Aaron Nielson is an associate law professor at Brigham Young University and the weekly author of D.C. Circuit Review–Reviewed at the Notice & Comment Blog.
The U.S. Court of Appeals for the District of Columbia Circuit is an unusual court. Because it disproportionately hears lawsuits involving the United States, it often wades into the “famously murky” waters of the political-question doctrine, as well as the equally murky doctrines of standing, final agency action, and ripeness and mootness. In fact, the local rules require parties in “direct review” cases—cases in which challenges to an administrative agency action must be brought directly in the D.C. Circuit, instead of in a district court first—to address standing. All of these issues involve questions of justiciability: whether, as a threshold matter, a federal court has the authority at all to decide the legal merits of a case. I can attest, moreover, that the D.C. Circuit takes justiciability seriously. When I was a clerk, a judge promised to take any clerk to lunch who found a meritorious, unbriefed justiciability issue.
It is safe to say that Judge Brett Kavanaugh has spent untold hours thinking about justiciability. When I teach the political question doctrine, I assign the en banc decision in El-Shifa Pharmaceutical Industries Co. v. United States, a case I discuss below about a 1998 U.S. missile strike on a Sudanese pharmaceutical plant. Kavanaugh’s concurrence is well worth your time.
For this post, I’ve been asked to survey Kavanaugh’s justiciability opinions and consider how his confirmation might change the Supreme Court’s approach to these issues. I don’t think he would change it all that much. For one thing (to be sure, with some notable exceptions), there is often a great deal of consensus among the justices on justiciability, so even if Kavanaugh were a revolutionary (and he’s not), he wouldn’t be the swing vote anyway. I’m also not sure there would be much difference between Kavanaugh and Justice Anthony Kennedy for many of these kinds of cases, so even if the court were divided, a Kennedy/Kavanaugh switch wouldn’t shift things. Even so, Kavanaugh’s justiciability opinions merit a read because they show his mind at work.

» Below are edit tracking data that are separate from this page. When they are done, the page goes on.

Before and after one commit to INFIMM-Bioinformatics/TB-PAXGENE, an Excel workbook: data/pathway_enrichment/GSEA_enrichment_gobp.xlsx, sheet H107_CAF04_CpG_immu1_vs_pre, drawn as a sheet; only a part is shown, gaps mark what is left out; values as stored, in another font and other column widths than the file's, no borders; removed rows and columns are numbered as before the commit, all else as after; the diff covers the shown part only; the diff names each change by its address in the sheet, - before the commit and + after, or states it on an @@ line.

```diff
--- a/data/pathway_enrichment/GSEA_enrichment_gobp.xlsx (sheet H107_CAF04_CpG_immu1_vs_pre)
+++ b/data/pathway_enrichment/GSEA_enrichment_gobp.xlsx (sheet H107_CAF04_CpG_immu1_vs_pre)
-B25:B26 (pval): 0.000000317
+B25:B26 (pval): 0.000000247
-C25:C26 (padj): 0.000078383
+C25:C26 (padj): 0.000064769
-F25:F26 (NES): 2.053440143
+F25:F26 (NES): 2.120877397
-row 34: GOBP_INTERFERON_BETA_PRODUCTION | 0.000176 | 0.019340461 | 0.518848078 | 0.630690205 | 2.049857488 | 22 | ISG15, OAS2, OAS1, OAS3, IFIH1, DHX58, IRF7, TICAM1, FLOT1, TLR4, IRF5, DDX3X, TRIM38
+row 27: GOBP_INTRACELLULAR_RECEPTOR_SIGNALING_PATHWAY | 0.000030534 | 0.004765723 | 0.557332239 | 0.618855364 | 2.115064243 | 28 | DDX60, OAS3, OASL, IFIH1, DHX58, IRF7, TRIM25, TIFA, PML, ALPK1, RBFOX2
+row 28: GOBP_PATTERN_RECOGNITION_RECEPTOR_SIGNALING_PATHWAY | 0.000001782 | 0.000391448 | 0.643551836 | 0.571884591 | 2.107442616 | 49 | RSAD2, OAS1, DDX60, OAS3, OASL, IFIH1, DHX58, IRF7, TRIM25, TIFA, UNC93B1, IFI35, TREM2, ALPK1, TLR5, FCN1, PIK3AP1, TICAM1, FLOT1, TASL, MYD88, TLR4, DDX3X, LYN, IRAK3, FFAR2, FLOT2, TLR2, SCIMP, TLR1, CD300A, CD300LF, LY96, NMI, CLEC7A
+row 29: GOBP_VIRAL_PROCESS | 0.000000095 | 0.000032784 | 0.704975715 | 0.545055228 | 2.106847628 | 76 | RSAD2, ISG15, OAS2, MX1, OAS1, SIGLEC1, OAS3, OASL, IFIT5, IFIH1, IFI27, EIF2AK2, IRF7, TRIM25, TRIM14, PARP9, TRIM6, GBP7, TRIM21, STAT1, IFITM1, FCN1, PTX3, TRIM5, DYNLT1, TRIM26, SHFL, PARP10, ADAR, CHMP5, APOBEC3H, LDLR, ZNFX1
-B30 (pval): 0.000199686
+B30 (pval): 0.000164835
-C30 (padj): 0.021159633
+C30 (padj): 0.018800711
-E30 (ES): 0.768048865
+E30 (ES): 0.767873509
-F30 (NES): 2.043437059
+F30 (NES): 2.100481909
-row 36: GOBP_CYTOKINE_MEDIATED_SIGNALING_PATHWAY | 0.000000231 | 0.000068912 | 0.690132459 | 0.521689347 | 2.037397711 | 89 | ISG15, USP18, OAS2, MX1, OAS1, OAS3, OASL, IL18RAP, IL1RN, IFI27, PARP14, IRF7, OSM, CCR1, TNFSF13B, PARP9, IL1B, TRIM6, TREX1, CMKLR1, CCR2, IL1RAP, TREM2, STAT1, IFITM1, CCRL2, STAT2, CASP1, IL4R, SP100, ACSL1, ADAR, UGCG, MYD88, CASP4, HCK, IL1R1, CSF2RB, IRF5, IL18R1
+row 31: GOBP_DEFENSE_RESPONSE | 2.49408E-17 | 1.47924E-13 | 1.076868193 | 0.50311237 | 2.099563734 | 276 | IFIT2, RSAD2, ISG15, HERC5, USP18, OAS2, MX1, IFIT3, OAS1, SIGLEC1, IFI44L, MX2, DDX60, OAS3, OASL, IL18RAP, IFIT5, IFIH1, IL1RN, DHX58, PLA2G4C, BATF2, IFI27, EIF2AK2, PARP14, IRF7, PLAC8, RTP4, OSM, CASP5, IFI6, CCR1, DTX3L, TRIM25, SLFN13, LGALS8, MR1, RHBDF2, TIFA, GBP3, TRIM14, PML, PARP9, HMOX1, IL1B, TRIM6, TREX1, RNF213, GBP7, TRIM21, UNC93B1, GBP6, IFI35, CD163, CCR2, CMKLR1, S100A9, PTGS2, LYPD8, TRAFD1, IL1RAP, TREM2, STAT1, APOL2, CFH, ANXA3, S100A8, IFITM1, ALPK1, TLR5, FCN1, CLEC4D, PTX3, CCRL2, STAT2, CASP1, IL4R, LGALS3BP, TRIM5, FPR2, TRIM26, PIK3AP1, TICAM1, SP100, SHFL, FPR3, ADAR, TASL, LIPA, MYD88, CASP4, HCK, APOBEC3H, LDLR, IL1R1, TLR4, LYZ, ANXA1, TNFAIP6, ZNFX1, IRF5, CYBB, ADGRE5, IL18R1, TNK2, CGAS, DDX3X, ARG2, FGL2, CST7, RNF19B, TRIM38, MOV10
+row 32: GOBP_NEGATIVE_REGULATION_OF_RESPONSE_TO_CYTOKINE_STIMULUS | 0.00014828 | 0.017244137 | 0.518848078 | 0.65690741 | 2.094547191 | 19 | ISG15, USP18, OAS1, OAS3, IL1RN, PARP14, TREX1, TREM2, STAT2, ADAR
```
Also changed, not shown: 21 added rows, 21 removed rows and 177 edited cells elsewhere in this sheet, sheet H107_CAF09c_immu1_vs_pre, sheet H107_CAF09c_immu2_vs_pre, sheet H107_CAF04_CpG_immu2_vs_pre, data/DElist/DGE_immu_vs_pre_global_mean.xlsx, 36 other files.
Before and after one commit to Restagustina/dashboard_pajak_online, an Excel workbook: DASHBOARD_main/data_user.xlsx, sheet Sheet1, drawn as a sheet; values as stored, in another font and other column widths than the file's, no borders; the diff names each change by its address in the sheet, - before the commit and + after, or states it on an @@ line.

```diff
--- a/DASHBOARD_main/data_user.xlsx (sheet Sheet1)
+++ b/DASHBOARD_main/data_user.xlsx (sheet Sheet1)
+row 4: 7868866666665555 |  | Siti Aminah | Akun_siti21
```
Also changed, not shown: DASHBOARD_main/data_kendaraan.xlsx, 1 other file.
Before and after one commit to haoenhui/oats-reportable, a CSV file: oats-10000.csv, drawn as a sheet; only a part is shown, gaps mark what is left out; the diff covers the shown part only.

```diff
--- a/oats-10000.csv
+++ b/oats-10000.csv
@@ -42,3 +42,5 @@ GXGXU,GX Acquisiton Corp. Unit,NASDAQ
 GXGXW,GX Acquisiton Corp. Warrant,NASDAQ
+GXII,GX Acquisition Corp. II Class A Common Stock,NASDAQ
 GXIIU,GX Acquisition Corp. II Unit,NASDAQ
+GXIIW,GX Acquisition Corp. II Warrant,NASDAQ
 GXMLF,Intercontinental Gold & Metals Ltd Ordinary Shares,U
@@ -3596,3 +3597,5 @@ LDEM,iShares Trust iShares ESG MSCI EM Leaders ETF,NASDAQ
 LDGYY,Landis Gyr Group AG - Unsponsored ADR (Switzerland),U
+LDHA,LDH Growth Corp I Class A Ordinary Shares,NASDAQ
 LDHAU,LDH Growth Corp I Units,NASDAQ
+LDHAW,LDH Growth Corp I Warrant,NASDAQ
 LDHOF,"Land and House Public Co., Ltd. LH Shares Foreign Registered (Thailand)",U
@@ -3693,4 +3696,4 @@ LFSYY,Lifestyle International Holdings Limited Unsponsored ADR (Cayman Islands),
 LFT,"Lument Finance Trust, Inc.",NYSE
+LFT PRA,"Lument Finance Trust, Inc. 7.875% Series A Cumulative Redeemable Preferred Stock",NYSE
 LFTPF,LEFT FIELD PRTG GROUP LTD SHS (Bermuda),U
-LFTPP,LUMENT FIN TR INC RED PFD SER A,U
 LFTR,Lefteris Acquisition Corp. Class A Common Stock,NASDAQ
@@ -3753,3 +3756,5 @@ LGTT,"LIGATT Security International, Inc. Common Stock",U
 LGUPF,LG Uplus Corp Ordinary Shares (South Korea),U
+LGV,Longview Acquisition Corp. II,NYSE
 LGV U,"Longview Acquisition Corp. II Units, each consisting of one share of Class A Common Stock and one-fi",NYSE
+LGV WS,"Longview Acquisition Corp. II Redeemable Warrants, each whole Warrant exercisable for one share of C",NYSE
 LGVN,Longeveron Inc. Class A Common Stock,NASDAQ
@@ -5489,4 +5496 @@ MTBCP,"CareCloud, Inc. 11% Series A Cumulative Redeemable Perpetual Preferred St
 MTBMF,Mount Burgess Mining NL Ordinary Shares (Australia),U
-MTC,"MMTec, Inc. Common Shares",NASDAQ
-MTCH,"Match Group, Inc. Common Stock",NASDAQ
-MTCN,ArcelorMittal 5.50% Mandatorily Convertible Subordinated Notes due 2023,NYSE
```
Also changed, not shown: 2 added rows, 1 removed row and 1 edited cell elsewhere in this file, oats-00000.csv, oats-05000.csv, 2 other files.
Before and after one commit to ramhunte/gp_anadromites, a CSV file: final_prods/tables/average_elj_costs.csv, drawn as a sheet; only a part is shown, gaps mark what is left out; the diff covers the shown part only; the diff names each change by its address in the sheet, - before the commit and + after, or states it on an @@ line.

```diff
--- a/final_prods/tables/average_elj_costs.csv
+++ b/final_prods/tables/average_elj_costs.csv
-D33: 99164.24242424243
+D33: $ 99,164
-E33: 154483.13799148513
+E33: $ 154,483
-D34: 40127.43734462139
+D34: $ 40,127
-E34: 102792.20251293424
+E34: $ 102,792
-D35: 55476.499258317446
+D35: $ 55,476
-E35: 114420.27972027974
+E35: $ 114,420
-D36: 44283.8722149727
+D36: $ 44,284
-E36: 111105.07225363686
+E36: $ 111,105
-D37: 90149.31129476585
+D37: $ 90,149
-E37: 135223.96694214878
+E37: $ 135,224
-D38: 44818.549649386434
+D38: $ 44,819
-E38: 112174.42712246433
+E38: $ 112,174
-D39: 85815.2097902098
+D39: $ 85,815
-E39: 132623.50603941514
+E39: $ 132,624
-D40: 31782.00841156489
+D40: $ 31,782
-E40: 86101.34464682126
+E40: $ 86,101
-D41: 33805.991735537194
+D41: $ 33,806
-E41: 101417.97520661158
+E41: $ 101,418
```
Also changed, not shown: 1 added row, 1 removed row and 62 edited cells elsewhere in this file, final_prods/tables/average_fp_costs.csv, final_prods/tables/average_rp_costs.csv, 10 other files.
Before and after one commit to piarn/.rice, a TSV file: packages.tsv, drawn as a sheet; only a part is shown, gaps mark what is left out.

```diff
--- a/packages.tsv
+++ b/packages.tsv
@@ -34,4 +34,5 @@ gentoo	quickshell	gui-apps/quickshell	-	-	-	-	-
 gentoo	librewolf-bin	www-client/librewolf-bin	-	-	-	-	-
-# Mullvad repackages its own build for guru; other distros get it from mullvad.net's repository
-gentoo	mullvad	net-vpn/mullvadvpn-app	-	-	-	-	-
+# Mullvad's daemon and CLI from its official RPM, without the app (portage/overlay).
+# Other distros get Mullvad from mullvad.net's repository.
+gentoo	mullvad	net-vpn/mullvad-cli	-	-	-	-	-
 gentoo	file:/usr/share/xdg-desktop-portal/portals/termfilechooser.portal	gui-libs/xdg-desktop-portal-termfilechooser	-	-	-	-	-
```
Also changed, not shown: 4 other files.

Article III standing
Kavanaugh has addressed standing many times during his tenure on the D.C. Circuit. “Standing” (and this is a simplification) is the constitutional requirement that before a court can decide the merits of a plaintiff’s legal claim, the plaintiff must show that it is likely that the defendant caused or will cause an actual injury to the plaintiff. In other words, in lawsuits challenging regulations—the D.C. Circuit’s bread and butter—it’s not enough that a person, or a public interest group, or a business is merely upset with a new regulation or believes the regulation is unlawful. Whether a regulation is likely to cause some actual injury can be a very tricky question, but one with high stakes: If a plaintiff lacks standing, the court cannot constitutionally hear the plaintiff’s legal claims, no matter how meritorious. My sense is that although Kavanaugh enjoys thinking through standing puzzles, he understands the stakes for the litigants of a ruling on standing and tries to keep his analysis grounded in common sense.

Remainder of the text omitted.